In Jewish tradition, Moses shattered the tablets on the 17th of Tammuz, after he came down from Sinai and found the people worshiping the Golden Calf. This tragedy was seen as prophetic, since it was on this same date that the walls of Jerusalem were breached by the invading armies of Nebuchadnezzar (see 2 Kings 25:2-7), an event which led to the destruction of the Temple and the exile of the people three weeks later, that is, on the ninth of Av. Today, the 17th of Tammuz is commemorated as a fast day (i.e., the "Fast of Tammuz") that marks the beginning of a three week period of mourning for the loss of the Temple in Jerusalem, called the "Three Weeks of Sorrow." This three week period is also called yemei bein ha-metzarim (יְמֵי בֵּין הַמְּצָרִים), "the days in the midst of distress," a phrase taken directly from the Book of Lamentations: "Judah has gone into exile, her pursuers have all overtaken her in the midst of her distresses" (בֵּין הַמְּצָרִים).
Spiritually, the three weeks are marked by a renewed called for teshuvah (repentance), and the weekly readings from the prophets all warn the people about imminent judgment from heaven. Because this is such a somber time for the Jewish people, it is customary not to schedule weddings or other joyous events during this time of year. Indeed, among the very Orthodox, the last nine days of the three weeks are the most rigorous and solemn. Beginning on the first day of the month of Av, traditional mourning customs are practiced in anticipation of the great fast day of Tishah B'Av, when the Book of Lamentations (Megillat Eichah) is plaintively recited during the evening service.
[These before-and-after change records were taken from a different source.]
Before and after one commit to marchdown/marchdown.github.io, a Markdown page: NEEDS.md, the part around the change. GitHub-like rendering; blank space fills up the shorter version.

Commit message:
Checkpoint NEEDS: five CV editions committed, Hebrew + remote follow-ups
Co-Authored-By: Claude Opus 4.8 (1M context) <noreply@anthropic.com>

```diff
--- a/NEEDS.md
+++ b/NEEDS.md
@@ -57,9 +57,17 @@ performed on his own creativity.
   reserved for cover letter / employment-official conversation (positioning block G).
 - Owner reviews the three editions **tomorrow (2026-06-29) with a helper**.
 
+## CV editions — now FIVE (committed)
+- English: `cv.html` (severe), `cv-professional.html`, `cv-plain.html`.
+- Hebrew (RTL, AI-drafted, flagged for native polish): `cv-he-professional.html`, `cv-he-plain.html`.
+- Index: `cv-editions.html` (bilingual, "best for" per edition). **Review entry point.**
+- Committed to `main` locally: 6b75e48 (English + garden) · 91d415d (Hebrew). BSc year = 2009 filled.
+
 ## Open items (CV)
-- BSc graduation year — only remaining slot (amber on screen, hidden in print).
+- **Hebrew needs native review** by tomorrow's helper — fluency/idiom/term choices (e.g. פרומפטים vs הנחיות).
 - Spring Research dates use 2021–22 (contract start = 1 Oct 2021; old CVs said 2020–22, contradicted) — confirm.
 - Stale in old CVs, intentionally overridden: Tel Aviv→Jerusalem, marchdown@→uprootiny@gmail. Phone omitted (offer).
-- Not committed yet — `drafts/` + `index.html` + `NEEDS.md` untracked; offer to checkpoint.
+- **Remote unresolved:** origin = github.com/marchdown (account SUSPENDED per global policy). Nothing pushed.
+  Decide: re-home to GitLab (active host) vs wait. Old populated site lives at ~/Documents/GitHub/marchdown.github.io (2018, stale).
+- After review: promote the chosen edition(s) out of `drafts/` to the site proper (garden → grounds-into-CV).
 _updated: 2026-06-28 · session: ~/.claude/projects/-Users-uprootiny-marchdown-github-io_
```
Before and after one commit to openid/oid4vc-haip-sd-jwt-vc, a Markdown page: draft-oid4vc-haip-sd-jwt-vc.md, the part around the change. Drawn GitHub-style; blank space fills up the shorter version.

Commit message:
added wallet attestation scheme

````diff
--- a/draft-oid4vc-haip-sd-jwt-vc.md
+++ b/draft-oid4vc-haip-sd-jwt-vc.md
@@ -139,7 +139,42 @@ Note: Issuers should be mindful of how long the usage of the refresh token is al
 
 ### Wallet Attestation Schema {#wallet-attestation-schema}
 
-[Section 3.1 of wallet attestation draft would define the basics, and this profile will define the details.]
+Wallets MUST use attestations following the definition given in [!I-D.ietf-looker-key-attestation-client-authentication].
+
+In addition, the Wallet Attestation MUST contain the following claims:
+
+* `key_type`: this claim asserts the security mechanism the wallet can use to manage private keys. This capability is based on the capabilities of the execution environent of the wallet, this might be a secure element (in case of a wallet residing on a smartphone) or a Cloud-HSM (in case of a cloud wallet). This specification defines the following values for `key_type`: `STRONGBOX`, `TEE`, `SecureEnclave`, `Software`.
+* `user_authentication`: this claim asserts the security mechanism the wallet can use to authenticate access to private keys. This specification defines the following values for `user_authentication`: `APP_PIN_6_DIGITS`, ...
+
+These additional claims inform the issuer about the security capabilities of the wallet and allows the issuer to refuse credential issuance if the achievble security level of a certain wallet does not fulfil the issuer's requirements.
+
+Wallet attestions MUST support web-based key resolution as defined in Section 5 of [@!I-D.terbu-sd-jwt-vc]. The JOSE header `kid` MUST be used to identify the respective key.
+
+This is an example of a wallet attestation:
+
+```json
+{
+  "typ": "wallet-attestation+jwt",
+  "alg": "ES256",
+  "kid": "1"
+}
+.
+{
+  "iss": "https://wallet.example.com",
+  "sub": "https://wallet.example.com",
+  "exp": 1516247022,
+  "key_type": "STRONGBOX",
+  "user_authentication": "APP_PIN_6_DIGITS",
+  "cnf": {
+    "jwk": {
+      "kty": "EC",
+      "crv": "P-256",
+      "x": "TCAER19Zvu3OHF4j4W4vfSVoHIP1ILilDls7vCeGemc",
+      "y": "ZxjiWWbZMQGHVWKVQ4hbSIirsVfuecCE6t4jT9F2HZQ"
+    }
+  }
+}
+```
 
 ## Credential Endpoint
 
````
The Three Weeks of Sorrow (culminating in Tishah B'Av) undoubtedly marks the saddest and most solemn time of Jewish year, with great emphasis placed on the need for repentance and heartfelt cries for the salvation of the Jewish people. It is a time for us to remember Israel all the more in our prayers and ask for God's revelation of the Messiah.